(Records for the exercise Opens)
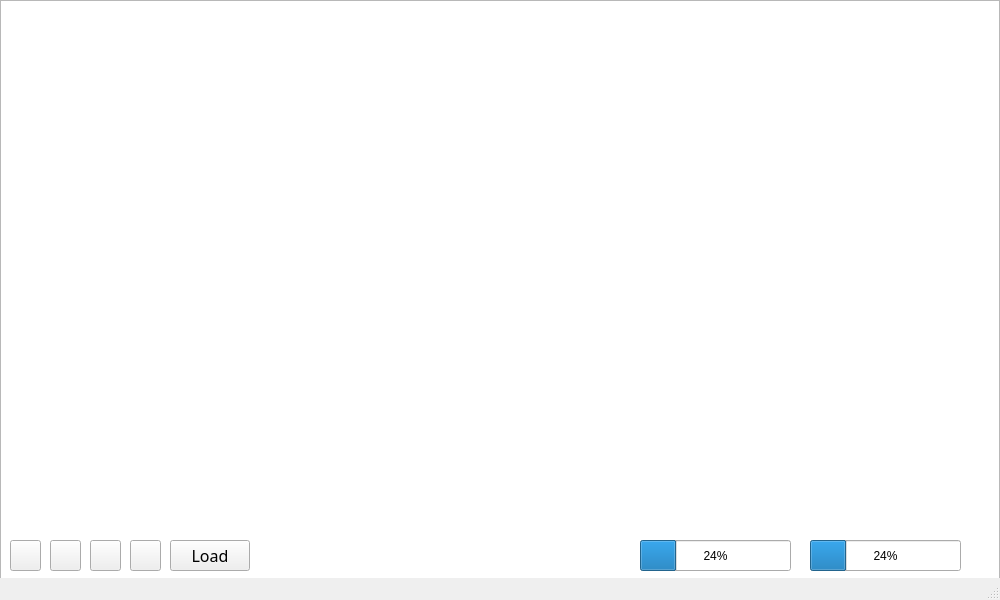
First picture: the form in ProyectoFinal/mainwindow.ui, repository michaelstivenzg/ProyectoFinal, before the edit.
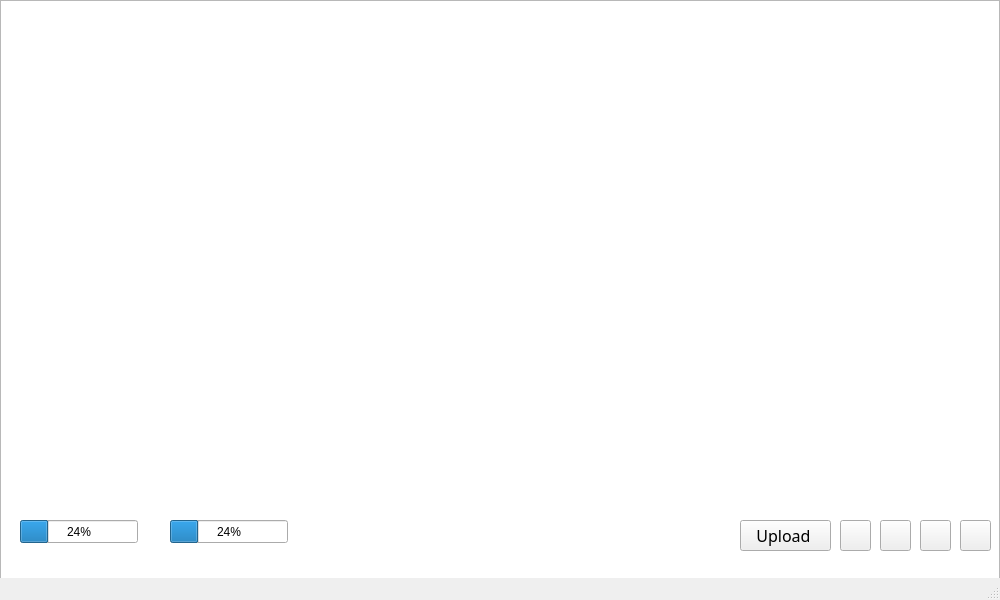
Second picture: the form after the edit. Icons and pictures are not drawn.

The edit to the form file:
```diff
--- a/ProyectoFinal/mainwindow.ui
+++ b/ProyectoFinal/mainwindow.ui
@@ -23,51 +23,15 @@
   <property name="iconSize">
    <size>
     <width>30</width>
-    <height>30</height>
+    <height>60</height>
    </size>
   </property>
   <widget class="QWidget" name="centralwidget">
-   <widget class="QGraphicsView" name="graphicsView">
-    <property name="geometry">
-     <rect>
-      <x>0</x>
-      <y>0</y>
-      <width>1000</width>
-      <height>600</height>
-     </rect>
-    </property>
-   </widget>
-   <widget class="QProgressBar" name="progressBar">
-    <property name="geometry">
-     <rect>
-      <x>640</x>
-      <y>540</y>
-      <width>151</width>
-      <height>31</height>
-     </rect>
-    </property>
-    <property name="value">
-     <number>24</number>
-    </property>
-   </widget>
-   <widget class="QProgressBar" name="progressBar_2">
-    <property name="geometry">
-     <rect>
-      <x>810</x>
-      <y>540</y>
-      <width>151</width>
-      <height>31</height>
-     </rect>
-    </property>
-    <property name="value">
-     <number>24</number>
-    </property>
-   </widget>
    <widget class="QPushButton" name="save_level">
     <property name="geometry">
      <rect>
-      <x>50</x>
-      <y>540</y>
+      <x>920</x>
+      <y>520</y>
       <width>31</width>
       <height>31</height>
      </rect>
@@ -97,8 +61,8 @@
    <widget class="QPushButton" name="user">
     <property name="geometry">
      <rect>
-      <x>90</x>
-      <y>540</y>
+      <x>880</x>
+      <y>520</y>
       <width>31</width>
       <height>31</height>
      </rect>
@@ -123,8 +87,8 @@
    <widget class="QPushButton" name="menu">
     <property name="geometry">
      <rect>
-      <x>10</x>
-      <y>540</y>
+      <x>960</x>
+      <y>520</y>
       <width>31</width>
       <height>31</height>
      </rect>
@@ -146,43 +110,50 @@
      </size>
     </property>
    </widget>
-   <widget class="QPushButton" name="pushButton">
+   <widget class="QGraphicsView" name="graphicsView">
+    <property name="geometry">
+     <rect>
+      <x>0</x>
+      <y>0</y>
+      <width>1000</width>
+      <height>600</height>
+     </rect>
+    </property>
+    <property name="cursor" stdset="0">
+     <cursorShape>ArrowCursor</cursorShape>
+    </property>
+   </widget>
+   <widget class="QProgressBar" name="progressBar">
+    <property name="geometry">
+     <rect>
+      <x>20</x>
+      <y>520</y>
+      <width>118</width>
+      <height>23</height>
+     </rect>
+    </property>
+    <property name="value">
+     <number>24</number>
+    </property>
+   </widget>
+   <widget class="QProgressBar" name="progressBar_2">
     <property name="geometry">
      <rect>
       <x>170</x>
-      <y>540</y>
-      <width>80</width>
-      <height>31</height>
+      <y>520</y>
+      <width>118</width>
+      <height>23</height>
      </rect>
     </property>
-    <property name="font">
-     <font>
-      <family>Papyrus</family>
-      <pointsize>12</pointsize>
-     </font>
-    </property>
-    <property name="cursor">
-     <cursorShape>PointingHandCursor</cursorShape>
-    </property>
-    <property name="text">
-     <string>Load</string>
-    </property>
-    <property name="icon">
-     <iconset resource="images.qrc">
-      <normaloff>:/imagenes/ship_enemie.png</normaloff>:/imagenes/ship_enemie.png</iconset>
-    </property>
-    <property name="iconSize">
-     <size>
-      <width>31</width>
-      <height>31</height>
-     </size>
+    <property name="value">
+     <number>24</number>
     </property>
    </widget>
    <widget class="QPushButton" name="pushButton_pause">
     <property name="geometry">
      <rect>
-      <x>130</x>
-      <y>540</y>
+      <x>840</x>
+      <y>520</y>
       <width>31</width>
       <height>31</height>
      </rect>
@@ -204,6 +175,49 @@
      </size>
     </property>
    </widget>
+   <widget class="QPushButton" name="pushButton_upload_level">
+    <property name="geometry">
+     <rect>
+      <x>740</x>
+      <y>520</y>
+      <width>91</width>
+      <height>31</height>
+     </rect>
+    </property>
+    <property name="font">
+     <font>
+      <family>Papyrus</family>
+      <pointsize>12</pointsize>
+     </font>
+    </property>
+    <property name="cursor">
+     <cursorShape>PointingHandCursor</cursorShape>
+    </property>
+    <property name="toolTip">
+     <string>&lt;html&gt;&lt;head/&gt;&lt;body&gt;&lt;p&gt;&lt;br/&gt;&lt;/p&gt;&lt;/body&gt;&lt;/html&gt;</string>
+    </property>
+    <property name="text">
+     <string>Upload </string>
+    </property>
+    <property name="icon">
+     <iconset>
+      <normaloff>imagenes/upload.png</normaloff>imagenes/upload.png</iconset>
+    </property>
+    <property name="iconSize">
+     <size>
+      <width>31</width>
+      <height>31</height>
+     </size>
+    </property>
+   </widget>
+   <zorder>graphicsView</zorder>
+   <zorder>menu</zorder>
+   <zorder>save_level</zorder>
+   <zorder>user</zorder>
+   <zorder>progressBar</zorder>
+   <zorder>progressBar_2</zorder>
+   <zorder>pushButton_pause</zorder>
+   <zorder>pushButton_upload_level</zorder>
   </widget>
   <widget class="QMenuBar" name="menubar">
    <property name="geometry">
```
Left out of the diff: 4 changed lines with no effect on the pictures.
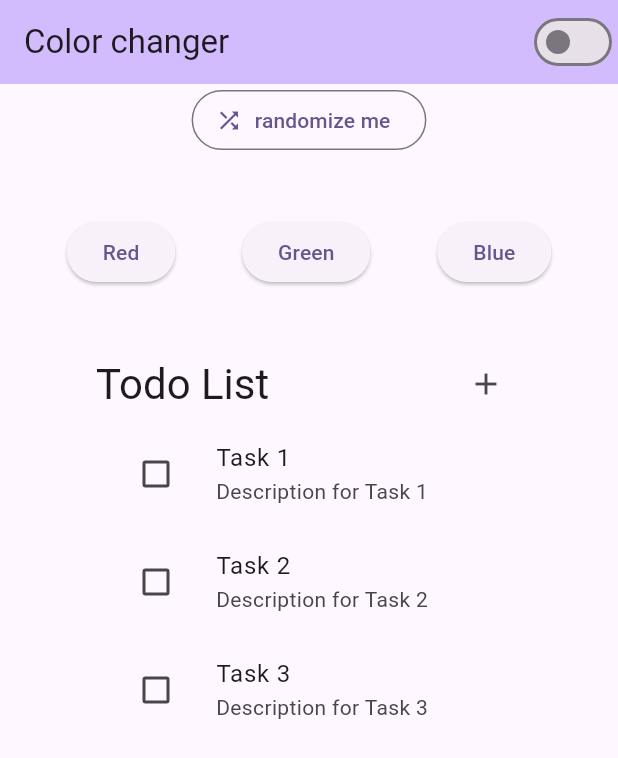
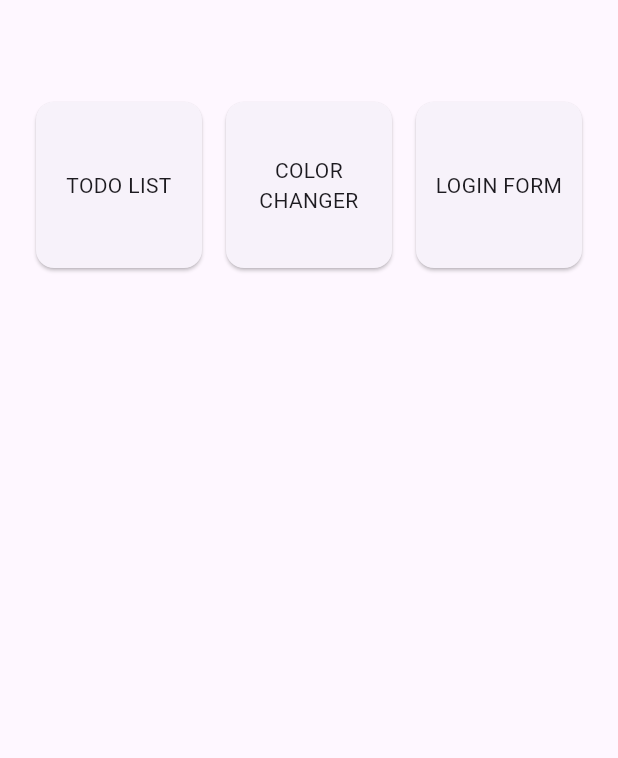
Before and after one commit to mousty00/corso_flutter_soluzione_1, a Flutter app: the screen it shows after launch, on a phone screen of 412 x 824 dp. Shown: the top 758 px of the screen. Run offline on Flutter 3.47's test engine with Material 3 defaults, Android fonts, the phone set to English and light mode, and no system bars; our stand-ins replace go_router, reactive_forms.

Commit message:
router: a first

```diff
--- a/lib/main.dart
+++ b/lib/main.dart
@@ -1,114 +1,124 @@
-import "dart:math";
-
-import "package:color_changer/todo_list.dart";
+import "package:color_changer/router.dart";
 import "package:flutter/material.dart";
 
 void main() {
   runApp(const MyApp());
 }
 
-class MyApp extends StatefulWidget {
+class MyApp extends StatelessWidget {
   const MyApp({super.key});
 
   @override
-  State<MyApp> createState() => _MyAppState();
-}
-
-class _MyAppState extends State<MyApp> {
-  Color color = Colors.deepPurple;
-  bool isDark = false;
-
-  @override
   Widget build(BuildContext context) {
-    return MaterialApp(
-      title: "Color changer",
+    return MaterialApp.router(
       debugShowCheckedModeBanner: false,
-      theme: ThemeData(
-        colorScheme: ColorScheme.fromSeed(
-          seedColor: color,
-          brightness: isDark ? Brightness.dark : Brightness.light,
-        ),
-      ),
-      home: Builder(
-        builder: (context) {
-          final theme = Theme.of(context);
-
-          return Scaffold(
-            appBar: AppBar(
-              backgroundColor: theme.colorScheme.inversePrimary,
-              title: const Text("Color changer"),
-              actions: [
-                Switch(
-                  value: isDark,
-                  onChanged: (value) {
-                    setState(() {
-                      isDark = value;
-                    });
-                  },
-                ),
-              ],
-            ),
-            body: Column(
-              mainAxisAlignment: MainAxisAlignment.center,
-              crossAxisAlignment: CrossAxisAlignment.stretch,
-              children: <Widget>[
-                Center(
-                  child: OutlinedButton.icon(
-                    onPressed: () {
-                      setState(() {
-                        final random = Random();
-                        final randomInt = random.nextInt(0xFFFFFFFF);
-                        final randomColor = Color(randomInt);
-                        color = randomColor;
-                      });
-                    },
-                    icon: const Icon(Icons.shuffle),
-                    label: const Text("randomize me"),
-                  ),
-                ),
-                const SizedBox(height: 40),
-                Row(
-                  mainAxisAlignment: MainAxisAlignment.spaceEvenly,
-                  children: [
-                    ElevatedButton(
-                      onPressed: () {
-                        setState(() {
-                          color = Colors.red;
-                        });
-                      },
-                      child: const Text("Red"),
-                    ),
-                    ElevatedButton(
-                      onPressed: () {
-                        setState(() {
-                          color = Colors.green;
-                        });
-                      },
-                      child: const Text("Green"),
-                    ),
-                    ElevatedButton(
-                      onPressed: () {
-                        setState(() {
-                          color = Colors.blue;
-                        });
-                      },
-                      child: const Text("Blue"),
-                    ),
-                  ],
-                ),
-                const SizedBox(height: 40),
-                const Expanded(
-                  child: Padding(
-                    padding: EdgeInsets.symmetric(horizontal: 64),
-                    // child: LoginForm(),
-                    child: TodoList(),
-                  ),
-                ),
-              ],
-            ),
-          );
-        },
-      ),
+      routerConfig: router,
     );
   }
 }
+
+// class MyApp extends StatefulWidget {
+//   const MyApp({super.key});
+
+//   @override
+//   State<MyApp> createState() => _MyAppState();
+// }
+
+// class _MyAppState extends State<MyApp> {
+//   Color color = Colors.deepPurple;
+//   bool isDark = false;
+
+//   @override
+//   Widget build(BuildContext context) {
+//     return MaterialApp(
+//       title: "Color changer",
+//       debugShowCheckedModeBanner: false,
+//       theme: ThemeData(
+//         colorScheme: ColorScheme.fromSeed(
+//           seedColor: color,
+//           brightness: isDark ? Brightness.dark : Brightness.light,
+//         ),
+//       ),
+//       home: Builder(
+//         builder: (context) {
+//           final theme = Theme.of(context);
+
+//           return Scaffold(
+//             appBar: AppBar(
+//               backgroundColor: theme.colorScheme.inversePrimary,
+//               title: const Text("Color changer"),
+//               actions: [
+//                 Switch(
+//                   value: isDark,
+//                   onChanged: (value) {
+//                     setState(() {
+//                       isDark = value;
+//                     });
+//                   },
+//                 ),
+//               ],
+//             ),
+//             body: Column(
+//               mainAxisAlignment: MainAxisAlignment.center,
+//               crossAxisAlignment: CrossAxisAlignment.stretch,
+//               children: <Widget>[
+//                 Center(
+//                   child: OutlinedButton.icon(
+//                     onPressed: () {
+//                       setState(() {
+//                         final random = Random();
+//                         final randomInt = random.nextInt(0xFFFFFFFF);
+//                         final randomColor = Color(randomInt);
+//                         color = randomColor;
+//                       });
+//                     },
+//                     icon: const Icon(Icons.shuffle),
+//                     label: const Text("randomize me"),
+//                   ),
+//                 ),
+//                 const SizedBox(height: 40),
+//                 Row(
+//                   mainAxisAlignment: MainAxisAlignment.spaceEvenly,
+//                   children: [
+//                     ElevatedButton(
+//                       onPressed: () {
+//                         setState(() {
+//                           color = Colors.red;
+//                         });
+//                       },
+//                       child: const Text("Red"),
+//                     ),
+//                     ElevatedButton(
+//                       onPressed: () {
+//                         setState(() {
+//                           color = Colors.green;
+//                         });
+//                       },
+//                       child: const Text("Green"),
+//                     ),
+//                     ElevatedButton(
+//                       onPressed: () {
+//                         setState(() {
+//                           color = Colors.blue;
+//                         });
+//                       },
+//                       child: const Text("Blue"),
+//                     ),
+//                   ],
+//                 ),
+//                 const SizedBox(height: 40),
+//                 const Expanded(
+//                   child: Padding(
+//                     padding: EdgeInsets.symmetric(horizontal: 64),
+//                     // child: LoginForm(),
+//                     child: TodoList(),
+//                   ),
+//                 ),
+//               ],
+//             ),
+//           );
+//         },
+//       ),
+//     );
+//   }
+// }
--- /dev/null
+++ b/lib/pages/home_page.dart
@@ -0,0 +1,78 @@
+import "dart:async";
+
+import "package:flutter/material.dart";
+import "package:go_router/go_router.dart";
+
+class HomePage extends StatelessWidget {
+  const HomePage({super.key});
+
+  @override
+  Widget build(BuildContext context) {
+    return Scaffold(
+      body: Padding(
+        padding: const EdgeInsetsGeometry.symmetric(
+          horizontal: 20,
+          vertical: 64,
+        ),
+        child: GridView.count(
+          crossAxisCount: 3,
+          mainAxisSpacing: 8,
+          crossAxisSpacing: 8,
+          children: [
+            InkWell(
+              onTap: () {
+                unawaited(context.push("/todos"));
+              },
+              child: const Card(
+                margin: EdgeInsets.all(4),
+                child: Padding(
+                  padding: EdgeInsets.all(4),
+                  child: Center(
+                    child: Text(
+                      "TODO LIST",
+                      textAlign: TextAlign.center,
+                    ),
+                  ),
+                ),
+              ),
+            ),
+            InkWell(
+              onTap: () {
+                unawaited(context.push("/color-changer"));
+              },
+              child: const Card(
+                margin: EdgeInsets.all(4),
+                child: Padding(
+                  padding: EdgeInsets.all(8),
+                  child: Center(
+                    child: Text(
+                      "COLOR CHANGER",
+                      textAlign: TextAlign.center,
+                    ),
+                  ),
+                ),
+              ),
+            ),
+            InkWell(
+              onTap: () {
+                unawaited(context.push("/login"));
+              },
+              child: const Card(
+                margin: EdgeInsets.all(4),
+                child: Padding(
+                  padding: EdgeInsets.all(8),
+                  child: Center(
+                    child: Text(
+                      "LOGIN FORM",
+                      textAlign: TextAlign.center,
+                    ),
+                  ),
+                ),
+              ),
+            ),
+          ],
+        ),
+      ),
+    );
+  }
+}
--- /dev/null
+++ b/lib/router.dart
@@ -0,0 +1,35 @@
+import "package:color_changer/pages/color_changer_page.dart";
+import "package:color_changer/pages/home_page.dart";
+import "package:color_changer/pages/login_page.dart";
+import "package:color_changer/pages/todo_list_page.dart";
+import "package:go_router/go_router.dart";
+
+final router = GoRouter(
+  initialLocation: "/",
+  routes: [
+    GoRoute(
+      path: "/",
+      builder: (context, state) {
+        return const HomePage();
+      },
+    ),
+    GoRoute(
+      path: "/color-changer",
+      builder: (context, state) {
+        return const ColorChangePage();
+      },
+    ),
+    GoRoute(
+      path: "/todos",
+      builder: (context, state) {
+        return const TodoListPage();
+      },
+    ),
+    GoRoute(
+      path: "/login",
+      builder: (context, state) {
+        return const LoginPage();
+      },
+    ),
+  ],
+);
--- a/lib/todo_list.dart
+++ b/lib/widgets/todo_list.dart
@@ -23,9 +23,10 @@ class _TodoListState extends State<TodoList> {
     return Column(
       children: [
         Row(
-          mainAxisAlignment: MainAxisAlignment.spaceBetween,
+          mainAxisAlignment: MainAxisAlignment.end,
+          spacing: 4,
           children: [
-            Text("Todo List", style: theme.textTheme.headlineMedium),
+            Text("Aggiungi todo:", style: theme.textTheme.titleMedium),
             IconButton(
               onPressed: _showAddTaskForm,
               icon: const Icon(Icons.add),
--- a/pubspec.yaml
+++ b/pubspec.yaml
@@ -11,6 +11,7 @@ dependencies:
   cupertino_icons: ^1.0.8
   flutter:
     sdk: flutter
+  go_router: ^16.3.0
   reactive_forms: ^18.1.1
 
 dev_dependencies:
```
Also changed, not shown: lib/pages/color_changer_page.dart (added, +87 -0 lines), lib/pages/login_page.dart (added, +19 -0 lines), lib/pages/todo_list_page.dart (added, +16 -0 lines), lib/widgets/login_form.dart (renamed from lib/login_form.dart), pubspec.lock.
(Records for the exercise Closes)
* [Exercise description]: Every line from the data above that contains "override" must appear in the answer.

* [Exercise answer]:
   @override
-  @override
+//   @override
+//   @override
+  @override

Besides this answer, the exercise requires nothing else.